Cole resents his father and is disgusted with his lifestyle. After futilely trying to contact his mother to return to the comfort of his home, he meets his older cousin Smush, who takes him out partying and tries to introduce him to the drug dealing business.
His father, seeing that he is going to repeat the same mistakes he made in his past, forbids him from hanging out with his cousin and forces him to work in the stables to straighten out his life. Although he continues to sneak around with his cousin Smush, Cole begins to feel attracted to the life and culture of the urban cowboys.
Despite the iron discipline – or rather because of it – he notices how he enjoys working in the stables, feels connected to the honest people who work there, and begins to form a strong bond with a horse that no one has yet managed to tame.
Cole gradually learns the lessons of his new life. He realizes that the horses have helped many troubled people get ahead and, most of all, he sees how badly his cousin Smush has turned because of giving his back to the horses’ life.
Concrete Cowboy and its strong message of individual responsibility
Concrete Cowboy has fantastic cinematography and features great performances by Idris Elba – victim of ridiculous accusations by the woke horde and the BBC’s head of diversity because they consider that the character he plays in the series Luther dresses and behaves like a white man – and, above all, that of actor Caleb McLaughlin, who with his solid performance in this film makes you forget that he is one of the kids in the series Stranger Things.
But above all, Concrete Cowboy stands out for its powerful message about individual responsibility. Despite dealing with African-American social issues, the film does not engage in the hackneyed message of victimization, nor does it blame all problems on racism. The film makes it clear that what matters in life are the choices individuals make when facing vicissitudes, regardless of their race or socioeconomic status.
Concrete Cowboy does not follow the progressive narrative of structural racism and bravely addresses the problem of how detrimental to parenting is the absence of a father figure to show by example what the right choices are.
It is also appreciated that it does not portray the government as a savior, nor does it claim aid and subsidies. What it shows is that far from providing solutions, what the government does is generate problems, when the animal control authorities pretend to close the stables based on stupid regulations.

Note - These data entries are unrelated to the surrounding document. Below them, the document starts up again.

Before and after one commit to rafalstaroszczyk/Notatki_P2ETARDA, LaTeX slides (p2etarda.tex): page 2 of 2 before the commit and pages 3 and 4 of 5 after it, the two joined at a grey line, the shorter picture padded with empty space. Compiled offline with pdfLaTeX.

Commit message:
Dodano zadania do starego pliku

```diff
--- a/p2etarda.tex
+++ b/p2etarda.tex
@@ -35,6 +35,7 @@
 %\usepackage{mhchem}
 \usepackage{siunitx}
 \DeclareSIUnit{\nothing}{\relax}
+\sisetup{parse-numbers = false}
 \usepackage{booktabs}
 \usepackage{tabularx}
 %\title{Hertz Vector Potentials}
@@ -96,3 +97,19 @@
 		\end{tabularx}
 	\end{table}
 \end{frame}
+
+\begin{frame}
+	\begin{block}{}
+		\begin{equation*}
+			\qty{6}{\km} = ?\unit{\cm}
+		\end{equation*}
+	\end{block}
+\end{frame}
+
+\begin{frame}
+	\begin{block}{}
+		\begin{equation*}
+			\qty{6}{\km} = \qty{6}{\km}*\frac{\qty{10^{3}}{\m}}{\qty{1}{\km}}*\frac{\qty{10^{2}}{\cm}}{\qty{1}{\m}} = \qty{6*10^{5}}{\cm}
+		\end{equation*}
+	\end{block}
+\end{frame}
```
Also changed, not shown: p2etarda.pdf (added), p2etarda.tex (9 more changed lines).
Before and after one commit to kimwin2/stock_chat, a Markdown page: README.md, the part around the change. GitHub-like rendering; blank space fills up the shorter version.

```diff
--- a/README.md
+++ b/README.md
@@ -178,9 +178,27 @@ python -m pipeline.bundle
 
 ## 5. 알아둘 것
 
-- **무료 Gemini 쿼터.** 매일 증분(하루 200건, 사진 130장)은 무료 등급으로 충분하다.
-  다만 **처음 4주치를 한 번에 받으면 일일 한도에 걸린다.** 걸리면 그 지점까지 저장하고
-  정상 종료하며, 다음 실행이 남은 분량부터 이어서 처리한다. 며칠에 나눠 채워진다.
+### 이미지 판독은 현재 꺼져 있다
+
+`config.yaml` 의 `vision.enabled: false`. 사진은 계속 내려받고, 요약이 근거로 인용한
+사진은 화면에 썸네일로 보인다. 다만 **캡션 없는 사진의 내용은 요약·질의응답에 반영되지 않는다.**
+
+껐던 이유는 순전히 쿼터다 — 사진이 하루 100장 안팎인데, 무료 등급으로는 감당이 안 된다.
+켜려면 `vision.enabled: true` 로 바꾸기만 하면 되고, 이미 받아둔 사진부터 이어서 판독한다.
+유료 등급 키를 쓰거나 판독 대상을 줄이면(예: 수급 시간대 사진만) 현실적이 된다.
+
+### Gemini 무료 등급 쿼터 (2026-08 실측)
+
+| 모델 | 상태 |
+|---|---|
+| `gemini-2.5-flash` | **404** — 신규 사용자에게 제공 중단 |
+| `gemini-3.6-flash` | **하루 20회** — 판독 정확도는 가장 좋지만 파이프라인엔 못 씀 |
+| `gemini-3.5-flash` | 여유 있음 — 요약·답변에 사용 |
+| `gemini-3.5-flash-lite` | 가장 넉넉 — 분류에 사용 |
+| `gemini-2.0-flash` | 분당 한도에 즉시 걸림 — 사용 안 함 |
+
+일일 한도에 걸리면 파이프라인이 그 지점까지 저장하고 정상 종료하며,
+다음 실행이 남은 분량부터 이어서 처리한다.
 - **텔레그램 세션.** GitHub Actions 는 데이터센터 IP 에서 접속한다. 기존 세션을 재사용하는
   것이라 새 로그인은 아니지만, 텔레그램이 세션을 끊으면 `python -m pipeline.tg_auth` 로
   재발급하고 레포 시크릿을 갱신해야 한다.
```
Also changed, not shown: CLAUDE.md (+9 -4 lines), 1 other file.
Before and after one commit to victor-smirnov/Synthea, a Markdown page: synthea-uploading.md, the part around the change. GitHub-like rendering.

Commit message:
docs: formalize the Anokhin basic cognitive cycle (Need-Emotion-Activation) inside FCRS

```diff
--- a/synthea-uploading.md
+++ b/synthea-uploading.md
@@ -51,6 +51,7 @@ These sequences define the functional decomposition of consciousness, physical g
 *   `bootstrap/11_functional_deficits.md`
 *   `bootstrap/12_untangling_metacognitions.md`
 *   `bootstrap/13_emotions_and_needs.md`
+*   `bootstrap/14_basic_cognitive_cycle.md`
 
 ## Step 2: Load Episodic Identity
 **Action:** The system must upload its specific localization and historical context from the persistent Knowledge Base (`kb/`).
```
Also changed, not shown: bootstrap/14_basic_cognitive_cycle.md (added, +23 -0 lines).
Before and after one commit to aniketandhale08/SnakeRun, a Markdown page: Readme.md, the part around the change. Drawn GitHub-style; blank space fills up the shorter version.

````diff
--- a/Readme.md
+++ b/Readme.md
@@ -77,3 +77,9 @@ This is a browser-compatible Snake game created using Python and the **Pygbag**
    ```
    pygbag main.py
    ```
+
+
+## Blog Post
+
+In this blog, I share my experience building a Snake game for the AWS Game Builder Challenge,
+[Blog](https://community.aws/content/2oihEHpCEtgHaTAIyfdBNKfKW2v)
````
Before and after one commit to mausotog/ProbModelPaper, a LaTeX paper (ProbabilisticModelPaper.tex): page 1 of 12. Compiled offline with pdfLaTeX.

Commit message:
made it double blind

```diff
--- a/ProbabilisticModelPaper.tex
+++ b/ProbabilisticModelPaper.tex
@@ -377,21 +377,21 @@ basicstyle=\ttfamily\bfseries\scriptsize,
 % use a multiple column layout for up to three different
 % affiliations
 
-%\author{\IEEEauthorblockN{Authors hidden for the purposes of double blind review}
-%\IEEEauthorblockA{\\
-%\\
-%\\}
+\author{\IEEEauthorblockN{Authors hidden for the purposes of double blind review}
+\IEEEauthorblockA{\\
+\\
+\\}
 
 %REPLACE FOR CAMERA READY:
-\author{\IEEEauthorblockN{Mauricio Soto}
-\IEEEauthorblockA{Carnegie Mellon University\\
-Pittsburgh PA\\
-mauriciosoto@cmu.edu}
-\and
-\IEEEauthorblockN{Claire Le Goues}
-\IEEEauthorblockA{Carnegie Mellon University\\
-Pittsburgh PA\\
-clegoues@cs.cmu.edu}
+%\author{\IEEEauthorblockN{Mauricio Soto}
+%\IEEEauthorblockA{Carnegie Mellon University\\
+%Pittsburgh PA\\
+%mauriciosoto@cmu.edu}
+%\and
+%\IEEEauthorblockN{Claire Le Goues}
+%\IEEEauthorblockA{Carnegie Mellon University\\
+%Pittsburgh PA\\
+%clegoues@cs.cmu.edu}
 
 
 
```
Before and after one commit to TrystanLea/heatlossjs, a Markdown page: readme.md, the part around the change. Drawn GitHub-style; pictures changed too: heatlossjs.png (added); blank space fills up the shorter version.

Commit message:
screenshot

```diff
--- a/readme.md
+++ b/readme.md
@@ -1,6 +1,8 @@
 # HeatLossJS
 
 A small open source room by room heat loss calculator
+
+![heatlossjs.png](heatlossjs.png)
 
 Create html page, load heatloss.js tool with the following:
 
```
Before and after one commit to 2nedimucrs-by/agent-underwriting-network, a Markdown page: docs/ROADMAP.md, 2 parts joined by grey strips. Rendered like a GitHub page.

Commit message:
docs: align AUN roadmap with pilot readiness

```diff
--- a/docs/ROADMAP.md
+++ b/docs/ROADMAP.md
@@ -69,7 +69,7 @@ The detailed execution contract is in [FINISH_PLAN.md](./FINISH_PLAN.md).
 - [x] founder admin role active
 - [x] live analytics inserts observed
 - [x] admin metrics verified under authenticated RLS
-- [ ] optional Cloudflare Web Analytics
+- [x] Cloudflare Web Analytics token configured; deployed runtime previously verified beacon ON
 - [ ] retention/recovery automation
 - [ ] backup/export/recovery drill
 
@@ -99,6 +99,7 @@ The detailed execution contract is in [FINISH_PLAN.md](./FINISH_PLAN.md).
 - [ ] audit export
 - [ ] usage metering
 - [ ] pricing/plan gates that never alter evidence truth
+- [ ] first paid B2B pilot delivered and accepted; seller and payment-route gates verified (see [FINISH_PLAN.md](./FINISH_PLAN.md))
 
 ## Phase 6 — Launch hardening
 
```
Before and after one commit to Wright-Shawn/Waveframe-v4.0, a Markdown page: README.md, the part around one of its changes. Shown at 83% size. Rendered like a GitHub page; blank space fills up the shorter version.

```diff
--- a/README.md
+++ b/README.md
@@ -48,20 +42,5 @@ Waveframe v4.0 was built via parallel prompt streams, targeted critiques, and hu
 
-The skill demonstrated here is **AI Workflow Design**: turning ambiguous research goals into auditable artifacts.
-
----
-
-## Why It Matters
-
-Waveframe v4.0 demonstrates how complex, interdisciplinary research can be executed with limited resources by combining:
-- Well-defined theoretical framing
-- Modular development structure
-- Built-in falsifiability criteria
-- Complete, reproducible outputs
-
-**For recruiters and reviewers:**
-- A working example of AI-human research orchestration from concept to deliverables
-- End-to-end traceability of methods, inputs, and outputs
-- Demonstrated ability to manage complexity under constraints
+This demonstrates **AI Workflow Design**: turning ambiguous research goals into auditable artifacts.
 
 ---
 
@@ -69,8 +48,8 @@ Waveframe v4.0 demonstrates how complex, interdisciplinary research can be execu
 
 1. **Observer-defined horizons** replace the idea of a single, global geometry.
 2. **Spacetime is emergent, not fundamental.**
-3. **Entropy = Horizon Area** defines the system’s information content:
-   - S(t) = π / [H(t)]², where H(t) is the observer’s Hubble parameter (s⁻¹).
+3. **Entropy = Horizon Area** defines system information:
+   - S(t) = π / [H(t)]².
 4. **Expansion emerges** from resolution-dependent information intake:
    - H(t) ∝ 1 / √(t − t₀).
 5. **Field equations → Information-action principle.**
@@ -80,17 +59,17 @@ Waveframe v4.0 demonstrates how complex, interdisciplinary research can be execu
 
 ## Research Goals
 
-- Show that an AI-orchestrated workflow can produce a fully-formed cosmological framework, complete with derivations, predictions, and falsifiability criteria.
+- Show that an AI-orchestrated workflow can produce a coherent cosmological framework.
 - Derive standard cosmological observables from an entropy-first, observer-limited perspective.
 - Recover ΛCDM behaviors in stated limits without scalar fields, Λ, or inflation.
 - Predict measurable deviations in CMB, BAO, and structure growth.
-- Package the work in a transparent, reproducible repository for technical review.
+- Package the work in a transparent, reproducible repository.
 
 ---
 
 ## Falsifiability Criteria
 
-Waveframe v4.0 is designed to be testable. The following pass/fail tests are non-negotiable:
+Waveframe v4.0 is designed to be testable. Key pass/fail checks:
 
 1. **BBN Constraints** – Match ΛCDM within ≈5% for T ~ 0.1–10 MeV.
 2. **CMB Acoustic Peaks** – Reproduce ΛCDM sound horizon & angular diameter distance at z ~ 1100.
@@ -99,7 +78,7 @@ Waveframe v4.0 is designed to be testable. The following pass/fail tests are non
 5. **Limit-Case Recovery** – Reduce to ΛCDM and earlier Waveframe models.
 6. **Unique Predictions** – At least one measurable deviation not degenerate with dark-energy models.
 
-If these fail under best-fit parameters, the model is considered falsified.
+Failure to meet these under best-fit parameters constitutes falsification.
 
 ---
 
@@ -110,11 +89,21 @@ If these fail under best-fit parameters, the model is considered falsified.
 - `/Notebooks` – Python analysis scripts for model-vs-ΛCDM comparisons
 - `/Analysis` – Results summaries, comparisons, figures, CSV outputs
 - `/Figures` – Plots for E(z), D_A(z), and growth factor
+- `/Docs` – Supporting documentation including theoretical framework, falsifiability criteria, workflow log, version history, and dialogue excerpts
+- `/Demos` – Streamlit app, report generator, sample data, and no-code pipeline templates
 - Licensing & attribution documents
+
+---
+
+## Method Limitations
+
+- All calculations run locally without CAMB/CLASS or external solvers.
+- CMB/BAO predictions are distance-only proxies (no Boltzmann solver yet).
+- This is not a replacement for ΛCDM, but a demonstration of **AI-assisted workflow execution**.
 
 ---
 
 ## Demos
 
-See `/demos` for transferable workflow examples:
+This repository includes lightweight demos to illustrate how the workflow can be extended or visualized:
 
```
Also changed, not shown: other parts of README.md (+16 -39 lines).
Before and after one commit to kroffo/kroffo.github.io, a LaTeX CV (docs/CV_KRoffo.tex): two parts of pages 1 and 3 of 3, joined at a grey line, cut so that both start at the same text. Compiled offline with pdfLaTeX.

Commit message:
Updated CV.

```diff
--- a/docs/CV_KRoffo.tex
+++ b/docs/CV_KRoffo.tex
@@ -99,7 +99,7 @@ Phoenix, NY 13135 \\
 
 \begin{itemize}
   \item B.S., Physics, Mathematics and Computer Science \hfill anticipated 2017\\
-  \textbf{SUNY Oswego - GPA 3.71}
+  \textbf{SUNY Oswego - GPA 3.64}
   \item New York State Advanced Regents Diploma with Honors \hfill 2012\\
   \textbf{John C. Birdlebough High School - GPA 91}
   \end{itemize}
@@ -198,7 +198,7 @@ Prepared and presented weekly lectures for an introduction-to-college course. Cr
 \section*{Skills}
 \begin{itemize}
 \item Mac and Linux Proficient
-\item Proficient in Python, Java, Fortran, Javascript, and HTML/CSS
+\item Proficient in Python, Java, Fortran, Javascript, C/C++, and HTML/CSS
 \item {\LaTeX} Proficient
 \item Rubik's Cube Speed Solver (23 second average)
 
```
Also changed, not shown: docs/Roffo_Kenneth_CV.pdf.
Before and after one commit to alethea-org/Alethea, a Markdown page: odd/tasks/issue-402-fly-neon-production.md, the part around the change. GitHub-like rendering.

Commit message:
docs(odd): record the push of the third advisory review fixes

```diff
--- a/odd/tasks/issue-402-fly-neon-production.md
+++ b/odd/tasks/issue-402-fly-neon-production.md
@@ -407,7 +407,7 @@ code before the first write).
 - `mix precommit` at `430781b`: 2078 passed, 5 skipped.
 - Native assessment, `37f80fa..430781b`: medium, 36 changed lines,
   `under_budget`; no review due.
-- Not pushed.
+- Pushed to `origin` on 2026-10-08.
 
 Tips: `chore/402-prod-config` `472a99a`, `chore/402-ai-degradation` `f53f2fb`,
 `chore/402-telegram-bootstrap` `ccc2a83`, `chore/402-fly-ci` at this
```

Concrete Cowboy, if anything, is asking the government to get out of the way, and allow them to continue on their way on the backs of their horses, in order to continue the excellent social work of the Urban Riding Club of Fletcher Street in Philadelphia.